The conventional test used in most screening studies and programs involves a visual inspection of the oral cavity (VOE) to identify abnormal findings that raise an index of suspicion for OPMDs or oral cancer and evaluation of neck lymph nodes for signs of regional metastases. Several commercially available adjunctive techniques, including light-based devices such as VELscope and oral rinses, can improve VOE; however, their accuracy has yet to be determined in screening trials in primary care.

Prevention

The most common causes of oral cancer are tobacco and alcohol use, but it can also be caused by genetic predisposition. Pre-cancerous tissue changes can be seen as white or red spots in the mouth, lips, cheeks, gums, throat and the roof of the mouth (oropharynx).

During screening, a dentist will look for unusual spots or growths. They may rinse your mouth with a special solution or shine a bright light in your mouth to help identify these areas. They may recommend taking a biopsy of any suspicious areas. The sample is then sent to a lab to see if the cells are normal or cancerous.

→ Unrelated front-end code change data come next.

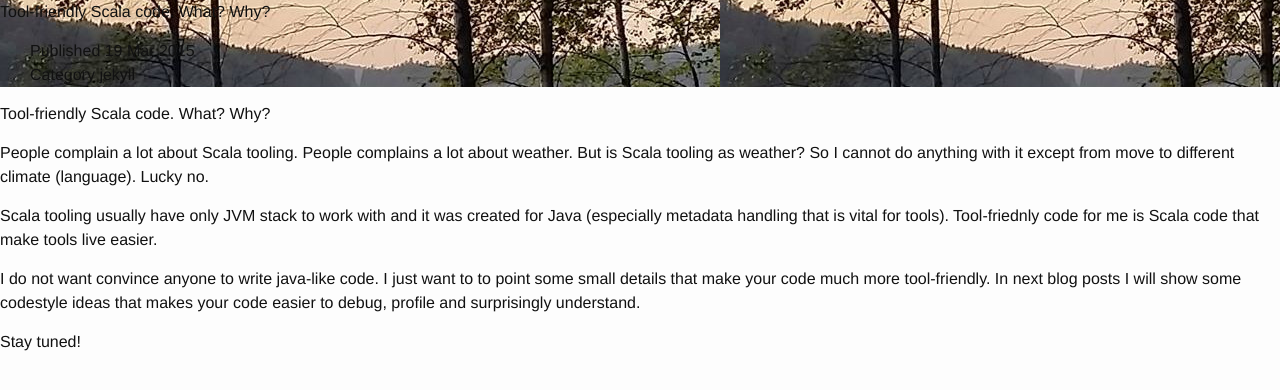
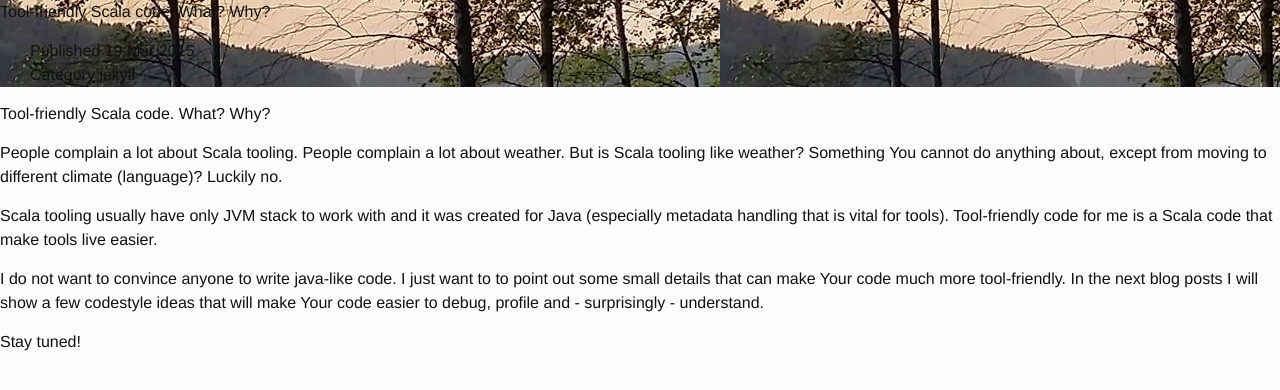
Before and after one commit to szatko/romanowski.github.io, a Jekyll site: the page built from _posts/2015-03-19-toolfirendly.md, in a window 1280 px wide. Shown: the top 390 px of the page. Built offline with Jekyll 4.4.1, drawn with Linux system fonts in a browser that asks for light colours; nearby versions of some CDN libraries; Markdown is read by kramdown in place of the engine named in the settings.

Commit message:
Update 2015-03-19-toolfirendly.md

```diff
--- a/_posts/2015-03-19-toolfirendly.md
+++ b/_posts/2015-03-19-toolfirendly.md
@@ -7,12 +7,12 @@ featured_image: /images/cover.jpg
 ---
 
 ## Tool-friendly Scala code. What? Why?
-People complain a lot about Scala tooling. People complains a lot about weather. But is Scala tooling as weather? So I cannot do anything with it except from move to different climate (language). Lucky no.
+People complain a lot about Scala tooling. People complain a lot about weather. But is Scala tooling like weather? Something You cannot do anything about, except from moving to different climate (language)? Luckily no.
 
 Scala tooling usually have only JVM stack to work with and it was created for Java (especially metadata handling that is vital for tools).
-Tool-friednly code for me is Scala code that make tools live easier.
+Tool-friendly code for me is a Scala code that make tools live easier.
 
-I do not want convince anyone to write java-like code. I just want to to point some small details that make your code much more tool-friendly.
-In next blog posts I will show some codestyle ideas that makes your code easier to debug, profile and surprisingly understand.
+I do not want to convince anyone to write java-like code. I just want to to point out some small details that can make Your code much more tool-friendly.
+In the next blog posts I will show a few codestyle ideas that will make Your code easier to debug, profile and - surprisingly - understand.
 
 Stay tuned!
```
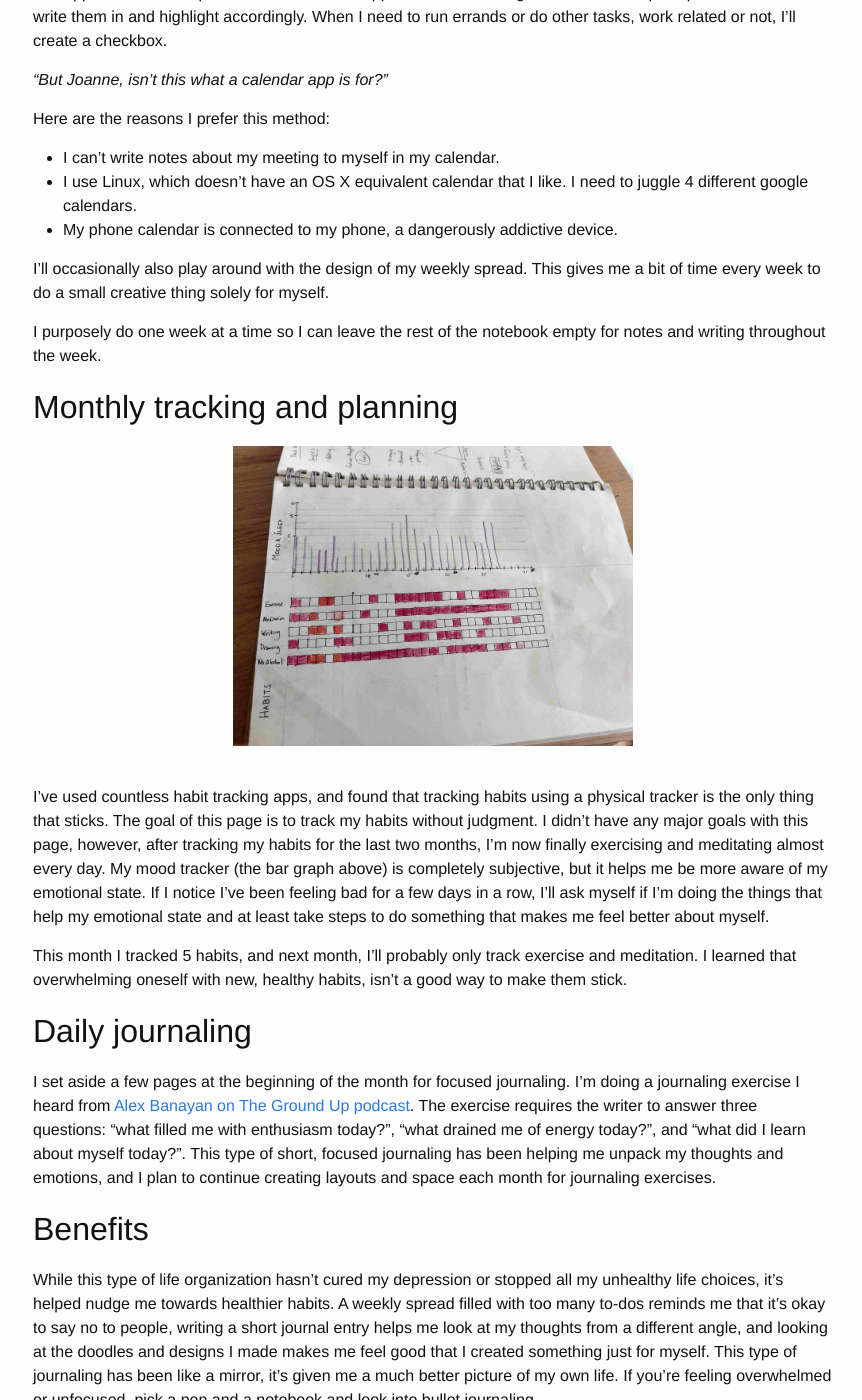
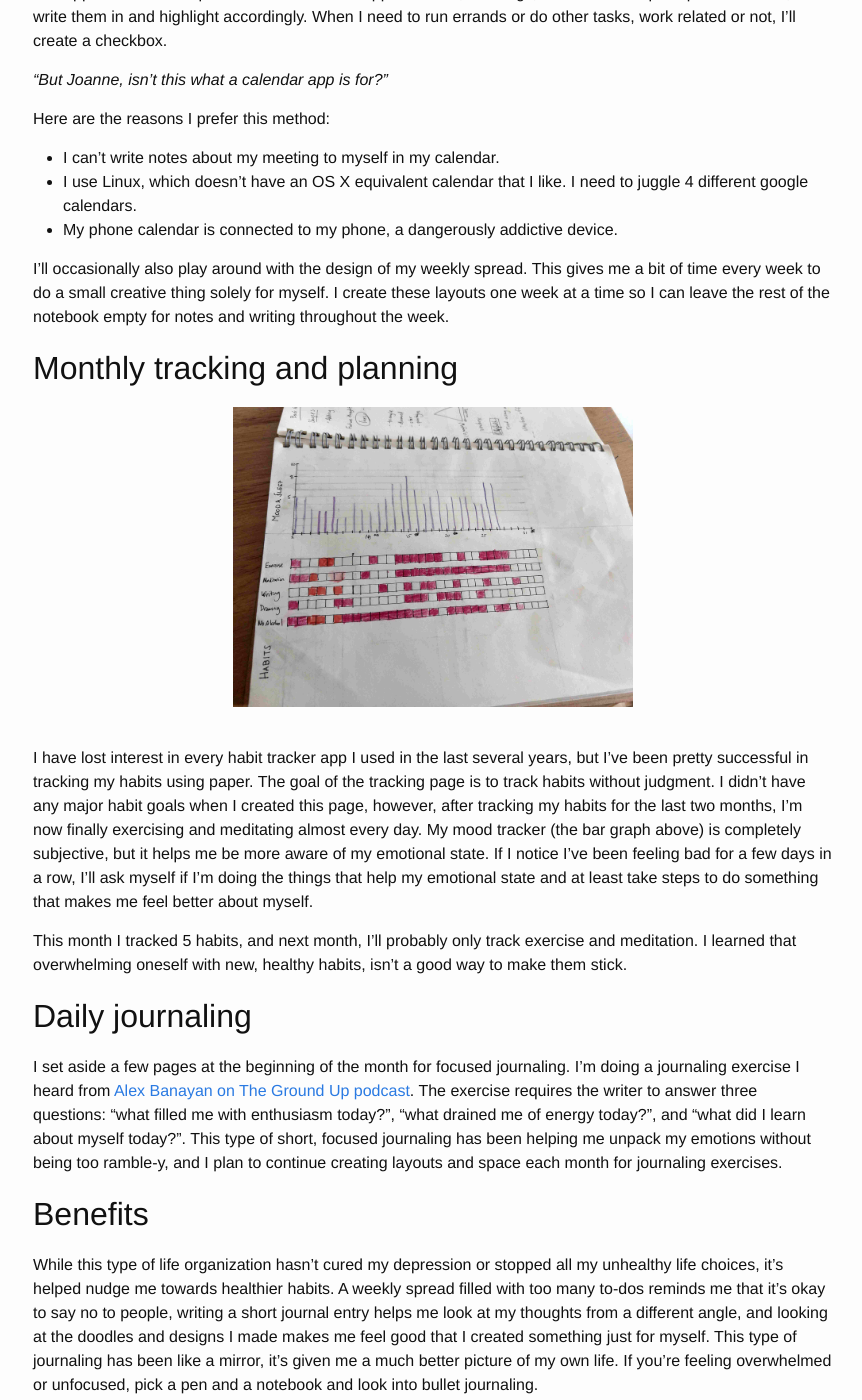
Before and after one commit to joannecheng/joannecheng.github.io, a Jekyll site: the page built from _posts/2019-02-05-how-i-bullet-journal.markdown, in a window 1280 px wide and 1400 px high, scrolled down 1514 px. Shown: the whole window, without its empty margins (207-1069 px from the left). Built offline with Jekyll 4.4.1, drawn with Linux system fonts in a browser that asks for light colours; nearby versions of some CDN libraries; library files that are not in the unit come from our copies.

Commit message:
more edits

```diff
--- a/_posts/2019-02-05-how-i-bullet-journal.markdown
+++ b/_posts/2019-02-05-how-i-bullet-journal.markdown
@@ -52,8 +52,7 @@ Here are the reasons I prefer this method:
 
 I'll occasionally also play around with the design of my weekly spread.
 This gives me a bit of time every week to do a small creative thing solely for myself.
-
-I purposely do one week at a time so I can leave the rest of the notebook empty for notes and writing throughout the week.
+I create these layouts one week at a time so I can leave the rest of the notebook empty for notes and writing throughout the week.
 
 ## Monthly tracking and planning
 <center>
@@ -61,8 +60,9 @@ I purposely do one week at a time so I can leave the rest of the notebook empty
 </center>
 <br />
 
-I've used countless habit tracking apps, and found that tracking habits using a physical tracker is the only thing that sticks. The goal of this page is to track my habits without judgment.
-I didn't have any major goals with this page, however, after tracking my habits for the last two months, I'm now finally exercising and meditating almost every day.
+I have lost interest in every habit tracker app I used in the last several years, but I've been pretty successful in tracking my habits using paper.
+The goal of the tracking page is to track habits without judgment.
+I didn't have any major habit goals when I created this page, however, after tracking my habits for the last two months, I'm now finally exercising and meditating almost every day.
 My mood tracker (the bar graph above) is completely subjective, but it helps me be more aware of my emotional state.
 If I notice I've been feeling bad for a few days in a row, I'll ask myself if I'm doing the things that help my emotional state and at least take steps to do something that makes me feel better about myself.
 
@@ -77,7 +77,7 @@ podcast](https://www.youtube.com/watch?v=qdSMbUi6Ct8&t=851s). The exercise
 requires the writer to answer three questions: "what filled me with enthusiasm
 today?", "what drained me of energy today?", and "what did I learn about myself
 today?". This type of short, focused journaling has been helping me unpack my
-thoughts and emotions, and I plan to continue creating layouts and space each
+emotions without being too ramble-y, and I plan to continue creating layouts and space each
 month for journaling exercises.
 
 ## Benefits
```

Studies have shown that early detection of oral cancer increases survival rates. However, some cancers grow slowly and do not cause any symptoms or become life-threatening, even when spotted by screening. This is known as overdiagnosis. It is not clear whether this affects the benefits of screening. This PDQ cancer information summary was reviewed and revised by the PDQ Screening and Prevention Editorial Board, which is independent of the National Institutes of Health (NIH). It does not represent formal guidelines for clinical practice.